Given information:
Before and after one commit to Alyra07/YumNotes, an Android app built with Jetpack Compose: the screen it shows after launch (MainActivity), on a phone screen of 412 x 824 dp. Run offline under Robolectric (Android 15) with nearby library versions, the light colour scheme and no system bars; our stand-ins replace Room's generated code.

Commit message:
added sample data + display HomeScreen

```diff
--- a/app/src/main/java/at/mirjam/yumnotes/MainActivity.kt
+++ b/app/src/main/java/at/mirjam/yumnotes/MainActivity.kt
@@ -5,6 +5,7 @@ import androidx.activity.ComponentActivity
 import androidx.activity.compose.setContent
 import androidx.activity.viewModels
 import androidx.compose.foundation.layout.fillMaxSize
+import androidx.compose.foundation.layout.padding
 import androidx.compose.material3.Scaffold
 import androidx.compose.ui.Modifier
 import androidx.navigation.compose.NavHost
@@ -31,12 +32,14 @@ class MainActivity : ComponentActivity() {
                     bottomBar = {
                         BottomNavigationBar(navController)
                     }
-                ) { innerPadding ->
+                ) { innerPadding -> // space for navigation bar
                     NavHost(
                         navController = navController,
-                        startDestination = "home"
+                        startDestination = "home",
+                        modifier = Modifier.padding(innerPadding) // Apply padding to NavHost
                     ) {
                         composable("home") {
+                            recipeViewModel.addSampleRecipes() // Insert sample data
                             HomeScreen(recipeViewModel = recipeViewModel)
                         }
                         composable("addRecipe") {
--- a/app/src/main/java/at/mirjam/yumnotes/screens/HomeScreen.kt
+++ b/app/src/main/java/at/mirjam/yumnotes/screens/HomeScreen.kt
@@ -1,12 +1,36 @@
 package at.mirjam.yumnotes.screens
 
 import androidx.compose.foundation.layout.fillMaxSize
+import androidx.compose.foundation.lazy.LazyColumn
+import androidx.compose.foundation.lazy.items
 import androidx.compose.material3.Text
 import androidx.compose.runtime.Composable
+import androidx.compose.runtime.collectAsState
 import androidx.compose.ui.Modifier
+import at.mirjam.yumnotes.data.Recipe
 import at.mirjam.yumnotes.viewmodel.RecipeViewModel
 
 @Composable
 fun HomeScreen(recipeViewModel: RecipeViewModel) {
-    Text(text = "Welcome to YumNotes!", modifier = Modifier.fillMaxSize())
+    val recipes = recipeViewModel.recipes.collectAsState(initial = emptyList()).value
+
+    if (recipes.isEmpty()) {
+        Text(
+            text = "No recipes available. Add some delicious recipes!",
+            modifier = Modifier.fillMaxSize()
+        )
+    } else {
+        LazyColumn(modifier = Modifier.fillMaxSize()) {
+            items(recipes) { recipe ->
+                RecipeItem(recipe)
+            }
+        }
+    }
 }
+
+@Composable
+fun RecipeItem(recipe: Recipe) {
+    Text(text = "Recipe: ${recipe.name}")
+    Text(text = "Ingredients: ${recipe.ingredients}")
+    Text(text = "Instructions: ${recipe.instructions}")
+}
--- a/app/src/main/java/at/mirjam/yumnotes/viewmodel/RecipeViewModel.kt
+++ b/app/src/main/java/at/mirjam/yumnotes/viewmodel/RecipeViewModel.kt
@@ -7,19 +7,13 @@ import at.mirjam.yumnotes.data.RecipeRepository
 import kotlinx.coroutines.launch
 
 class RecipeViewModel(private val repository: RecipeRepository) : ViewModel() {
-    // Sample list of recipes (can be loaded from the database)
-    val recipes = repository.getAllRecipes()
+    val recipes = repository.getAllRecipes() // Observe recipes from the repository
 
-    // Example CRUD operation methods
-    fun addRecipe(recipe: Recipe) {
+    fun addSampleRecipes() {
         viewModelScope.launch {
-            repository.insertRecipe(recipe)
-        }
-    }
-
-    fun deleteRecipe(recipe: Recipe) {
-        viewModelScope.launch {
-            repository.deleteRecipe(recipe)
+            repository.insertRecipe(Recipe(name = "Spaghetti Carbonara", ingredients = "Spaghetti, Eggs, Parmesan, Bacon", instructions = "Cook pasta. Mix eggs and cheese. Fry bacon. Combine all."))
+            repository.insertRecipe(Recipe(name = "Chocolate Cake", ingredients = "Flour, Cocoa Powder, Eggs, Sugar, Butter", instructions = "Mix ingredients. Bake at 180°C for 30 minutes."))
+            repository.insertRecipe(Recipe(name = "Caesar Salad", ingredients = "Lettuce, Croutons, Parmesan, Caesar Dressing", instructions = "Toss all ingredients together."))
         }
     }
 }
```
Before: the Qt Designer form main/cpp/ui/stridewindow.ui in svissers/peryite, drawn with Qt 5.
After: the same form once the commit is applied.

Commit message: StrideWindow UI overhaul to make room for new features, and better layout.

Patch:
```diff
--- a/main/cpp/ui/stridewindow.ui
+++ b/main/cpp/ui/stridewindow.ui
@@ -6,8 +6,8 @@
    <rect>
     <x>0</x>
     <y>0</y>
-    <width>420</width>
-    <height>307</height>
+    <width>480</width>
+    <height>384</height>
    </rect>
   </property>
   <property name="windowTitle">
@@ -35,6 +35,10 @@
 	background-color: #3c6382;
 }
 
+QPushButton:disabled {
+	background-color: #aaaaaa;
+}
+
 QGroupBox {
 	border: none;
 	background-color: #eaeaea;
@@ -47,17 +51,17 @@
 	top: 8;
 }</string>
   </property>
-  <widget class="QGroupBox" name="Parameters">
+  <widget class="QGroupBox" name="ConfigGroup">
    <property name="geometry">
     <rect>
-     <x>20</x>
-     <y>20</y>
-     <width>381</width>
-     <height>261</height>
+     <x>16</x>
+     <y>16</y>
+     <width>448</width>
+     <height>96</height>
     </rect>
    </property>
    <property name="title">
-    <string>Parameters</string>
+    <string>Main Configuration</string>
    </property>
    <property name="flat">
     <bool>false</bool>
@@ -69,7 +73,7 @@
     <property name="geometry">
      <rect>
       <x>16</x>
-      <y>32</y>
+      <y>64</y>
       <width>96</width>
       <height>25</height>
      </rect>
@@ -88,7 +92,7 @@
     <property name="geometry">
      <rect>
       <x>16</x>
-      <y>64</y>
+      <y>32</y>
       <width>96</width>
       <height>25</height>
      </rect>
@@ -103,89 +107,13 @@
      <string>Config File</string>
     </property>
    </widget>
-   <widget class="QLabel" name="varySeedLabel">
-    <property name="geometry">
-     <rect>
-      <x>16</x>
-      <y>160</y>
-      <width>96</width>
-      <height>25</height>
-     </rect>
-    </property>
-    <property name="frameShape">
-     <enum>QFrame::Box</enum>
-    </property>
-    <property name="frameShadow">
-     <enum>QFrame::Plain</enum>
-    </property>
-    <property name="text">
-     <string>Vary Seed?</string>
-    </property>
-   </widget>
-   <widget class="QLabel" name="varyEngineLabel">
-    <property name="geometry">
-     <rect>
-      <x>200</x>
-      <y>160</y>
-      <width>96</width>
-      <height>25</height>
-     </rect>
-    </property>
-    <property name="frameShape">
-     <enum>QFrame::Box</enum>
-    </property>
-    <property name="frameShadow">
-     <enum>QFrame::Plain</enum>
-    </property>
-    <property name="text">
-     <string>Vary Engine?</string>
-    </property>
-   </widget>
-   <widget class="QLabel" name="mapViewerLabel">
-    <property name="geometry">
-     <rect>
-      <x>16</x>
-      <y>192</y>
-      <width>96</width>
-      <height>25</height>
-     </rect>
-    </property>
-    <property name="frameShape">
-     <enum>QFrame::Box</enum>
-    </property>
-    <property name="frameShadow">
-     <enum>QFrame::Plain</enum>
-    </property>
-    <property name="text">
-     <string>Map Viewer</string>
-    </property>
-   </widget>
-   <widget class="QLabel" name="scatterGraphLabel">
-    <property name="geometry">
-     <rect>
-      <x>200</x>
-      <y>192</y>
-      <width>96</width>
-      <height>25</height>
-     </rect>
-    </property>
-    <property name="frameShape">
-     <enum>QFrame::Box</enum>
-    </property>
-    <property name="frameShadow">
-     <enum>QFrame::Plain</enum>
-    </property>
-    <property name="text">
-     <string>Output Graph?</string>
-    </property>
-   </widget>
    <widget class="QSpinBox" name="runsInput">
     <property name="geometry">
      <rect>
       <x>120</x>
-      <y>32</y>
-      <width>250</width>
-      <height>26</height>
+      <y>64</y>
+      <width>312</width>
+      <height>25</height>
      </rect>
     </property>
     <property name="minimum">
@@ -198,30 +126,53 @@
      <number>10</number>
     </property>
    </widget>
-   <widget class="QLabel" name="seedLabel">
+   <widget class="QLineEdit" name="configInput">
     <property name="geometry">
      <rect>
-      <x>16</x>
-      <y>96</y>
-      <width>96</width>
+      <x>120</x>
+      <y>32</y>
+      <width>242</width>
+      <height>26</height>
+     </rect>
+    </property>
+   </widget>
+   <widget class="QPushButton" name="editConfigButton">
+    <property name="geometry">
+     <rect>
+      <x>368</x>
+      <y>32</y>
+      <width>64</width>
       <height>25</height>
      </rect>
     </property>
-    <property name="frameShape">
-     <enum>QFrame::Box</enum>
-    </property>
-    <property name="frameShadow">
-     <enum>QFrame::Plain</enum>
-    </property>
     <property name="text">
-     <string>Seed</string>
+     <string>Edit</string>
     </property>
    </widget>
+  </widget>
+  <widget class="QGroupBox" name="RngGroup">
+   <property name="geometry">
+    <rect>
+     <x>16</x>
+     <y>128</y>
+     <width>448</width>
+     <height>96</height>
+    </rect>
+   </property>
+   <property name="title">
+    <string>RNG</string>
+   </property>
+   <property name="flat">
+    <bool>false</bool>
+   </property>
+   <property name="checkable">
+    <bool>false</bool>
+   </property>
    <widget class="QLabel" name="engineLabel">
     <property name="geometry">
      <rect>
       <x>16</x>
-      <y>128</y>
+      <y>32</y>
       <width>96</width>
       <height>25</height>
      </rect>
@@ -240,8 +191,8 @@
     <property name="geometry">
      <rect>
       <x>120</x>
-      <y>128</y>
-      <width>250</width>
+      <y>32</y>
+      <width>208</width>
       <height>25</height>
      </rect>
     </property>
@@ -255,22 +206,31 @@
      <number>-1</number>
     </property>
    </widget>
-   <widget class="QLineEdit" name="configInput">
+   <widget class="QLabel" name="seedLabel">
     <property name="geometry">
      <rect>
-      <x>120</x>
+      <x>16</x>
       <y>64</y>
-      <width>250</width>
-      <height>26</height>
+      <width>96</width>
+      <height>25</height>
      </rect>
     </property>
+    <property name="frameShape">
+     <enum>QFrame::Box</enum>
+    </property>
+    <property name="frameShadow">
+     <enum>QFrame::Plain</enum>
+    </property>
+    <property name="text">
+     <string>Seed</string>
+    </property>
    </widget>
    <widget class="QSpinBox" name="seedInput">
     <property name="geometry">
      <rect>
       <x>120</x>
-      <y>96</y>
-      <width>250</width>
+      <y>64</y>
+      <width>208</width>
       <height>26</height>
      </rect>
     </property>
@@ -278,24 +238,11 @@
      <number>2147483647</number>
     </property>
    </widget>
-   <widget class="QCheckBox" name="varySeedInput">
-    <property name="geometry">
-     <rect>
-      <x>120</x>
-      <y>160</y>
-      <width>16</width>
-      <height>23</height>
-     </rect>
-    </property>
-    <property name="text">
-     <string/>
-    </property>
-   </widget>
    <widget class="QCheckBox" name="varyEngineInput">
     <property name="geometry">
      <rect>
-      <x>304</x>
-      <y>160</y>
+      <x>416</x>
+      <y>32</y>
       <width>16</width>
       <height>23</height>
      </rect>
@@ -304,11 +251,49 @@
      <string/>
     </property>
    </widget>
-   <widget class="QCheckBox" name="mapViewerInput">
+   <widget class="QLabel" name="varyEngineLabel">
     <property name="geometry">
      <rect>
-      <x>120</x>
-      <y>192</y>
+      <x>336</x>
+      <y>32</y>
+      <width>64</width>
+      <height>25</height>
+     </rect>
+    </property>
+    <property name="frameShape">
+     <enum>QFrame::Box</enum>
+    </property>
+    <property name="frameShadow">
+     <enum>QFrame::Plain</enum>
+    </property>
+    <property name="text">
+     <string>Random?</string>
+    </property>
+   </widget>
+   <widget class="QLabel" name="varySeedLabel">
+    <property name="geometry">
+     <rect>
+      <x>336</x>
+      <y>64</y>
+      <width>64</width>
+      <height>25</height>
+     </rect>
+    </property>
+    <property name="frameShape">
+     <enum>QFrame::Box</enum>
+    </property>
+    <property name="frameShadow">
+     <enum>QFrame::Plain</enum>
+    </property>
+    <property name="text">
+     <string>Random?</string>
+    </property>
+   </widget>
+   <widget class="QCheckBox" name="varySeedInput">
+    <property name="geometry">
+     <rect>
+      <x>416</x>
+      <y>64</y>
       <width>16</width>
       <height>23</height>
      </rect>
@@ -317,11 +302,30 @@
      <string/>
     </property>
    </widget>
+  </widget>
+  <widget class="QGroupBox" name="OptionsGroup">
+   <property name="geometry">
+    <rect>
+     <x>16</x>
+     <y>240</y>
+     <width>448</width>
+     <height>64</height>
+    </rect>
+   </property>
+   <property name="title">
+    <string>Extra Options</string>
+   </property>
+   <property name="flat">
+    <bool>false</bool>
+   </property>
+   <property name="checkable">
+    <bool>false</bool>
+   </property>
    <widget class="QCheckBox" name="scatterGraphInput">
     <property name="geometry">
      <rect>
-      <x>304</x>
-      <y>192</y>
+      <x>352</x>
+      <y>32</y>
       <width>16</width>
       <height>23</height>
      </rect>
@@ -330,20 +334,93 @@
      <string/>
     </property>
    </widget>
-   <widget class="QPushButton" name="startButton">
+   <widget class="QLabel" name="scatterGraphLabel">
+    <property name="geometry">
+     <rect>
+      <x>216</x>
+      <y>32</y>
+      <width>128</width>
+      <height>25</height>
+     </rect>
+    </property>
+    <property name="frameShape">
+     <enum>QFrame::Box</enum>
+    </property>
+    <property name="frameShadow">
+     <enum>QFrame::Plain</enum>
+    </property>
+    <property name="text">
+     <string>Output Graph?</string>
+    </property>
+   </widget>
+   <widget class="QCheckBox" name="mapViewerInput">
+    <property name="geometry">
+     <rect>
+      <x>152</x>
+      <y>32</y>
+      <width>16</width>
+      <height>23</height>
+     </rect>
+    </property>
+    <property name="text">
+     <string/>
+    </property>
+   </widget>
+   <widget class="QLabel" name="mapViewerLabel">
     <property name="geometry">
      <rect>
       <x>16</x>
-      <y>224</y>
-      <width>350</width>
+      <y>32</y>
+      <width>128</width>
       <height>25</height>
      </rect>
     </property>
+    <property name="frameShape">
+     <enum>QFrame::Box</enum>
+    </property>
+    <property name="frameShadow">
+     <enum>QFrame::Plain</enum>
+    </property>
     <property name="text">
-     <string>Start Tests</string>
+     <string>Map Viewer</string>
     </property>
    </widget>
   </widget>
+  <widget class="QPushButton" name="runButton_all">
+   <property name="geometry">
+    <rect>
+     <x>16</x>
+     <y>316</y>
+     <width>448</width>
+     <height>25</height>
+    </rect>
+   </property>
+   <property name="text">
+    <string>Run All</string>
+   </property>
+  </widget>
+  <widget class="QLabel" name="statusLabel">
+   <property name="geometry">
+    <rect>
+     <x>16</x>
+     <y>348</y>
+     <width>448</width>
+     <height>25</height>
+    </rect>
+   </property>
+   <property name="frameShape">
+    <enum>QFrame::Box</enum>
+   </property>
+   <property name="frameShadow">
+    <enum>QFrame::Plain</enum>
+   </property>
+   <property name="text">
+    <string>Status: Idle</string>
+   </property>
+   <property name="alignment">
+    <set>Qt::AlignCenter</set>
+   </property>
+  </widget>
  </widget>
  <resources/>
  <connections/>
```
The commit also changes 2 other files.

Task requirements:
From the entries, copy every line in which the string "ComponentActivity" can be found.

Answer box:
@@ -5,6 +5,7 @@ import androidx.activity.ComponentActivity
@@ -31,12 +32,14 @@ class MainActivity : ComponentActivity() {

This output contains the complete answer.